* **Work order**
In the entries below, find every line with the string "tileSize" and copy it.

:: Data provided

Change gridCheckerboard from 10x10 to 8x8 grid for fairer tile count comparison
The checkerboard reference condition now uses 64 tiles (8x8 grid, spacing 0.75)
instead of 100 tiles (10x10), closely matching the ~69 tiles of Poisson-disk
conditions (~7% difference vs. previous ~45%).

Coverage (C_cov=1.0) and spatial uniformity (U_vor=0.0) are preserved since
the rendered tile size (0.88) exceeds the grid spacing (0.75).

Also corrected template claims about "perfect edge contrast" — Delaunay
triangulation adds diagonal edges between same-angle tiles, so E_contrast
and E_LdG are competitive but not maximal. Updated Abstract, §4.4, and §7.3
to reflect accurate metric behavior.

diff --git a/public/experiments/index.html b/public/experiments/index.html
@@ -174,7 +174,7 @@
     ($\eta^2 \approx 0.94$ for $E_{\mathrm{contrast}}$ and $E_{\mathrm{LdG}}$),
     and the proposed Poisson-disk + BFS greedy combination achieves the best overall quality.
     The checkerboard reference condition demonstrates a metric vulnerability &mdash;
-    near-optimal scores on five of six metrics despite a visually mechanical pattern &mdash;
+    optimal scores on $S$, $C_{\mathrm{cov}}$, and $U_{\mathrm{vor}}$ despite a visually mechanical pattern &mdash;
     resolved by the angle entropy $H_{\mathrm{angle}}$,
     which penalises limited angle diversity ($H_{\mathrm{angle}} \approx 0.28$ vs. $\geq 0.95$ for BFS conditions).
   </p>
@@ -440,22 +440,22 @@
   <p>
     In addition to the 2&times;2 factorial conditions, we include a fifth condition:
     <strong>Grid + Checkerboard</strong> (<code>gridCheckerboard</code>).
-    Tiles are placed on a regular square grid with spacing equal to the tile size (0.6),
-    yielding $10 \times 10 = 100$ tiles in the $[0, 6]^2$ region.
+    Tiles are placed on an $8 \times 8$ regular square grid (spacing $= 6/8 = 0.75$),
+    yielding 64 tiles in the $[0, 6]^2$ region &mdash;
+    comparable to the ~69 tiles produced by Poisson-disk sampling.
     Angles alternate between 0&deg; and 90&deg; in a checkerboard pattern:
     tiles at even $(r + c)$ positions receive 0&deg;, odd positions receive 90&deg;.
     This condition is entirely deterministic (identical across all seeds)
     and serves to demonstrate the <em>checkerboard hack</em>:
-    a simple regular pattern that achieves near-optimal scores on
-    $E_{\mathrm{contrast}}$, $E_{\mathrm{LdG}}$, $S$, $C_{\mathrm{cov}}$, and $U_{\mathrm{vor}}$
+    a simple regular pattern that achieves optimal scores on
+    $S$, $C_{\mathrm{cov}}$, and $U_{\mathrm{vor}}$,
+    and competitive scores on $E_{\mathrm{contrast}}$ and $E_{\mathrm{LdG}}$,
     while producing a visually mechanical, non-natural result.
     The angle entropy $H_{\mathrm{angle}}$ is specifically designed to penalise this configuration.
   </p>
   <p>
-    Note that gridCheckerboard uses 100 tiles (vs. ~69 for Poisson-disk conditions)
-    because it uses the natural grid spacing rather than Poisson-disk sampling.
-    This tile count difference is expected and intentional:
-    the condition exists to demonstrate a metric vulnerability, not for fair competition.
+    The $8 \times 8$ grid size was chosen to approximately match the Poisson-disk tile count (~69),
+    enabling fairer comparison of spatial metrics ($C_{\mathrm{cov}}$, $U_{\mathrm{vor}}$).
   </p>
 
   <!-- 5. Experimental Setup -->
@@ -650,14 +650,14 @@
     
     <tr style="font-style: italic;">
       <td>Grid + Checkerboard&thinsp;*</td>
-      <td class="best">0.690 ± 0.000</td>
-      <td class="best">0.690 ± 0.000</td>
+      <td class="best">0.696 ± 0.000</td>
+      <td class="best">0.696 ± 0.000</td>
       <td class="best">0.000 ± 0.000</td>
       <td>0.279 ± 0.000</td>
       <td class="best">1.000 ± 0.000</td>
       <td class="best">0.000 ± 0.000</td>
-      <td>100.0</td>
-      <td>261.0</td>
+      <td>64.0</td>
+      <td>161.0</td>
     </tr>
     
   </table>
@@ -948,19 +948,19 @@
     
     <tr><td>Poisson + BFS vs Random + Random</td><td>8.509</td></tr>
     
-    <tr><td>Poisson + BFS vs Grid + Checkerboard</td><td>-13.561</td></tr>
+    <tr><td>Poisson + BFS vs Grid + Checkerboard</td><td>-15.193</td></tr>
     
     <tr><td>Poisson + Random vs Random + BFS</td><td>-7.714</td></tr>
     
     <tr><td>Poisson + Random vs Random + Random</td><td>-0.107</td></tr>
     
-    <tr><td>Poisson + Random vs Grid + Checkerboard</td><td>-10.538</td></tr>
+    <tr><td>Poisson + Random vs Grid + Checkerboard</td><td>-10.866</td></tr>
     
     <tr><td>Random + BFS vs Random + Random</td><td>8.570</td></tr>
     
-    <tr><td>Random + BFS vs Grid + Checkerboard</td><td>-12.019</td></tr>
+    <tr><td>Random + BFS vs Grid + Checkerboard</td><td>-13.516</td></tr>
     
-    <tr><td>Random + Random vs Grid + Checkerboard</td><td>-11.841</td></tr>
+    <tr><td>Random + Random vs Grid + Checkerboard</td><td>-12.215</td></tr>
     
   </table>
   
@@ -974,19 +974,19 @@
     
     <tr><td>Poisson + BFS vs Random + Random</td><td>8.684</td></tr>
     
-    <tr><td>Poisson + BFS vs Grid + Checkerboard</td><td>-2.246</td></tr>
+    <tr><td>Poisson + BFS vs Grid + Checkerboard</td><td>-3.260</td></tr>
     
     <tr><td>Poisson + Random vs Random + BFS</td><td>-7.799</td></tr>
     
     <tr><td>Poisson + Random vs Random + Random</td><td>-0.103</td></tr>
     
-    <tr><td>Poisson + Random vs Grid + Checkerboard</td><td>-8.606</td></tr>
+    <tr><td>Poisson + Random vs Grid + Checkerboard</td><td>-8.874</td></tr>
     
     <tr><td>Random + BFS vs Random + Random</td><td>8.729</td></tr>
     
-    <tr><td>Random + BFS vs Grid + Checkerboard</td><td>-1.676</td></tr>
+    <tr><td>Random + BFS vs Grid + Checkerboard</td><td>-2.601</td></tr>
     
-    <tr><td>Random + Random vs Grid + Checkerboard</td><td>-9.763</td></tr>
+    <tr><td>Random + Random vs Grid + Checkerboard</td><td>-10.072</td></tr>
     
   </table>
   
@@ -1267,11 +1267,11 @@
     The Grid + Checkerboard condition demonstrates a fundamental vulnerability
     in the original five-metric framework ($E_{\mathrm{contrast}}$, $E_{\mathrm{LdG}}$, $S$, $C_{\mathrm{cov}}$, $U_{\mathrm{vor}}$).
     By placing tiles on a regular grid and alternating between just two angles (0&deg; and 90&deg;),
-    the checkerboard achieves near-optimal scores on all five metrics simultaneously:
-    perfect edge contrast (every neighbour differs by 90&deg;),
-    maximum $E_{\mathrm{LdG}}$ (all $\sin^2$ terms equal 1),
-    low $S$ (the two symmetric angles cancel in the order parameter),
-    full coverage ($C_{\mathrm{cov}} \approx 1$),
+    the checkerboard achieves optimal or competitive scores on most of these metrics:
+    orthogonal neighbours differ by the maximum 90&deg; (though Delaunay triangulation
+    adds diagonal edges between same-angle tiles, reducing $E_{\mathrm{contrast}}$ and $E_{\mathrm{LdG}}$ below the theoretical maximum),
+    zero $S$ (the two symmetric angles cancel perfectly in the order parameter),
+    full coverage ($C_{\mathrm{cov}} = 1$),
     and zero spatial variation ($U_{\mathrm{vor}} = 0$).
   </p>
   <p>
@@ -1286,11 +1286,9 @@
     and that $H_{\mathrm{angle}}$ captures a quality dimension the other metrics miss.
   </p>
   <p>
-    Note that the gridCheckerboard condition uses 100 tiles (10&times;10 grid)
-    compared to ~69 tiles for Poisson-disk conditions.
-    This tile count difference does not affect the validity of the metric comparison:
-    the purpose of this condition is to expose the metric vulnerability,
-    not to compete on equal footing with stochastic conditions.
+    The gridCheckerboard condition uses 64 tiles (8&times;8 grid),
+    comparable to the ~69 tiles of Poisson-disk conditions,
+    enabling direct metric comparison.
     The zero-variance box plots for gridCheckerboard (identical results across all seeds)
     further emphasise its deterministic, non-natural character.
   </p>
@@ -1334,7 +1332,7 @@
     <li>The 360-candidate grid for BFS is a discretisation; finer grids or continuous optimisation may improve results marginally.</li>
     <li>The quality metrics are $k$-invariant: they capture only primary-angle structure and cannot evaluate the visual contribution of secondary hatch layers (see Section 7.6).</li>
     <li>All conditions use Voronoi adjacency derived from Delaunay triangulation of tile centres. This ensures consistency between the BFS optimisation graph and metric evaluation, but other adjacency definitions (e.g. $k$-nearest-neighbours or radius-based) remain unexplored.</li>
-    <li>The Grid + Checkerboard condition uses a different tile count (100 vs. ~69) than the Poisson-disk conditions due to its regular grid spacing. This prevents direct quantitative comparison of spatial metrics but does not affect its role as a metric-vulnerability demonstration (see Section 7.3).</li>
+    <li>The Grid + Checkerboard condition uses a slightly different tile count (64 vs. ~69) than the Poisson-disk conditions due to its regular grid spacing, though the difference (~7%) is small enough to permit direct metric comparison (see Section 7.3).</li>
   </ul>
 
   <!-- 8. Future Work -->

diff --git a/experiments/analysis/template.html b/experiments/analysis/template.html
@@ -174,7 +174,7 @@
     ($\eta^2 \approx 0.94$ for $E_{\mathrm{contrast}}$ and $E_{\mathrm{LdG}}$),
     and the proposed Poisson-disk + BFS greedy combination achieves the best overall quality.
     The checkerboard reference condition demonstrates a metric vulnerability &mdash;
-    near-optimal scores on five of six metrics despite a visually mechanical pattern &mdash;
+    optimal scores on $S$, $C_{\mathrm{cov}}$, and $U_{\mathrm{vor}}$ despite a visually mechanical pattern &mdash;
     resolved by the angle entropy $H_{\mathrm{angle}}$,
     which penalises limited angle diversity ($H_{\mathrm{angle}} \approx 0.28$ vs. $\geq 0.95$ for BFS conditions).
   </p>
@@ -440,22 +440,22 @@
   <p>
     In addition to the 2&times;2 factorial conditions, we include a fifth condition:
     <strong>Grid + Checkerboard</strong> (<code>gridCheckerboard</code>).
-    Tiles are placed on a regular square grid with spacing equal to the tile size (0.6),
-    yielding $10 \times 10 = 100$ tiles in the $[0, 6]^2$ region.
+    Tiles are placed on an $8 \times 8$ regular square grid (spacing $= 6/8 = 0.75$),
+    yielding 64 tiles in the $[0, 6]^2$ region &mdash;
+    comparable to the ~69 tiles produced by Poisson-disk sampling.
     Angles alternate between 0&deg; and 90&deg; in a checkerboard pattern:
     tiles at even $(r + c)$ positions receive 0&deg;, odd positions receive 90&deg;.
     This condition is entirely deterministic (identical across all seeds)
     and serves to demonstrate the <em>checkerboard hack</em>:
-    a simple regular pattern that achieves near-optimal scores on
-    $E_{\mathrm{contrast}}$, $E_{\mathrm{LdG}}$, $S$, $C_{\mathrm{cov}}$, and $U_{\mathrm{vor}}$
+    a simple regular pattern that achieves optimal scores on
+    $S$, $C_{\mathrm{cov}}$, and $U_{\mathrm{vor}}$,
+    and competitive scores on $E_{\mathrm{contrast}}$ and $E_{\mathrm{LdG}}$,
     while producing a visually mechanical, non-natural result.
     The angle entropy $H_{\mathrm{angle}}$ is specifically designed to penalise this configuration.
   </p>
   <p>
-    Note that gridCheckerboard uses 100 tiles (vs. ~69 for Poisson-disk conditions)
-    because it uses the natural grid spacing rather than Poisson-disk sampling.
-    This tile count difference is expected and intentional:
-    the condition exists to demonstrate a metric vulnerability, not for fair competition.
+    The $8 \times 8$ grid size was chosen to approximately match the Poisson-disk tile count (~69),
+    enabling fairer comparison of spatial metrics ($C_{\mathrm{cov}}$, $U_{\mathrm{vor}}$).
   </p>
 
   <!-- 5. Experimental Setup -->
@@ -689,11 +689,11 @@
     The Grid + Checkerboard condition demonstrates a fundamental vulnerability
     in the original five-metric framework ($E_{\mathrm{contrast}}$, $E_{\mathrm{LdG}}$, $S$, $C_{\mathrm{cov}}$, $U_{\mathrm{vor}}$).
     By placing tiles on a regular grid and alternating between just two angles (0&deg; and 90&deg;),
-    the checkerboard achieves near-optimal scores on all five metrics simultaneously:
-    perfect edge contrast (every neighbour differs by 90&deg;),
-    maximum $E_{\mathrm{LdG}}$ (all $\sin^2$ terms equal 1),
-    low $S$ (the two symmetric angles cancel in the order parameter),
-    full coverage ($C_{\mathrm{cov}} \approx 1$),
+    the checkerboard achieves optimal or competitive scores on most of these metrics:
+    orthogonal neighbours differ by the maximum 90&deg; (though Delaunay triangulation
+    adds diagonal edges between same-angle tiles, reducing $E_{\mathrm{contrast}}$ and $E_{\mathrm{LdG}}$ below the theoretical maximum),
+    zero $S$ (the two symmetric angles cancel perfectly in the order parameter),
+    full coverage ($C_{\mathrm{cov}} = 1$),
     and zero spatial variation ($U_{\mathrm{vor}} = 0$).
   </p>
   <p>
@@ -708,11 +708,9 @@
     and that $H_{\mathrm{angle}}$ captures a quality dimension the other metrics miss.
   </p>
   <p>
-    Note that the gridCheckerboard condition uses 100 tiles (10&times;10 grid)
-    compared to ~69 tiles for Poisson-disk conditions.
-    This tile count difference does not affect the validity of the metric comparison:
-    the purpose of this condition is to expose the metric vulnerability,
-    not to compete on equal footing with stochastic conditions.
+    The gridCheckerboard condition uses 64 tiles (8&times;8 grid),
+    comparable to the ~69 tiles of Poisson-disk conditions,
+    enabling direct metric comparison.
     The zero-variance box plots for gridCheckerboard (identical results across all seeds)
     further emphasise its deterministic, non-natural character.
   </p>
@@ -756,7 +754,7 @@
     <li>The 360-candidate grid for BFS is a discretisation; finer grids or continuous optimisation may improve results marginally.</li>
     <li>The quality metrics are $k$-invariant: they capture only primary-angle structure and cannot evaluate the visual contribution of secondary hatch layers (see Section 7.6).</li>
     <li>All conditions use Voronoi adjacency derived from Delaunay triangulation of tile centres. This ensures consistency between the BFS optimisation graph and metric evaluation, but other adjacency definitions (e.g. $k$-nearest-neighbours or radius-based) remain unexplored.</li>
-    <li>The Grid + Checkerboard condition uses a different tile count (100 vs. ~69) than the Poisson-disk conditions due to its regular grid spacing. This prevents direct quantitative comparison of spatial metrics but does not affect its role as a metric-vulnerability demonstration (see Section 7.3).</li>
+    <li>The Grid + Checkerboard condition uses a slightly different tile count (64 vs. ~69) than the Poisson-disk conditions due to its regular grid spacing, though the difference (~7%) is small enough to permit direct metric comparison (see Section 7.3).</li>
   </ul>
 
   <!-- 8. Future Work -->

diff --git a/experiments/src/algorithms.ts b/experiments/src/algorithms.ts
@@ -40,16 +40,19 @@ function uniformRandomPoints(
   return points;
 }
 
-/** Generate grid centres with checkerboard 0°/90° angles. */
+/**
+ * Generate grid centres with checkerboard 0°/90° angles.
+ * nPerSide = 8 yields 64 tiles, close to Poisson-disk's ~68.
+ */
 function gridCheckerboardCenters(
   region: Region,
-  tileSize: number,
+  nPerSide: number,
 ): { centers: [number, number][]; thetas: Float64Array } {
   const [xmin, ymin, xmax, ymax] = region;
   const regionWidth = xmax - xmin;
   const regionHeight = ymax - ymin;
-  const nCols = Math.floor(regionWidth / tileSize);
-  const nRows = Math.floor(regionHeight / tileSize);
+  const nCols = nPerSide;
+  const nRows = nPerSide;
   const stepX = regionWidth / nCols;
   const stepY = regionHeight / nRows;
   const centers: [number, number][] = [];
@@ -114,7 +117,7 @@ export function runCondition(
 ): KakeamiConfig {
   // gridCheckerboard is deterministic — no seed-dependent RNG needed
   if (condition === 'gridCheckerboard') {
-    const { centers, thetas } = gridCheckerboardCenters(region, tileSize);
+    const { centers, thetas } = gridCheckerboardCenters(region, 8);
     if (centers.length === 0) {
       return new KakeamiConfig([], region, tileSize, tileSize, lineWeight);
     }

::::

* **Expected output**
-  tileSize: number,
-  const nCols = Math.floor(regionWidth / tileSize);
-  const nRows = Math.floor(regionHeight / tileSize);
-    const { centers, thetas } = gridCheckerboardCenters(region, tileSize);
       return new KakeamiConfig([], region, tileSize, tileSize, lineWeight);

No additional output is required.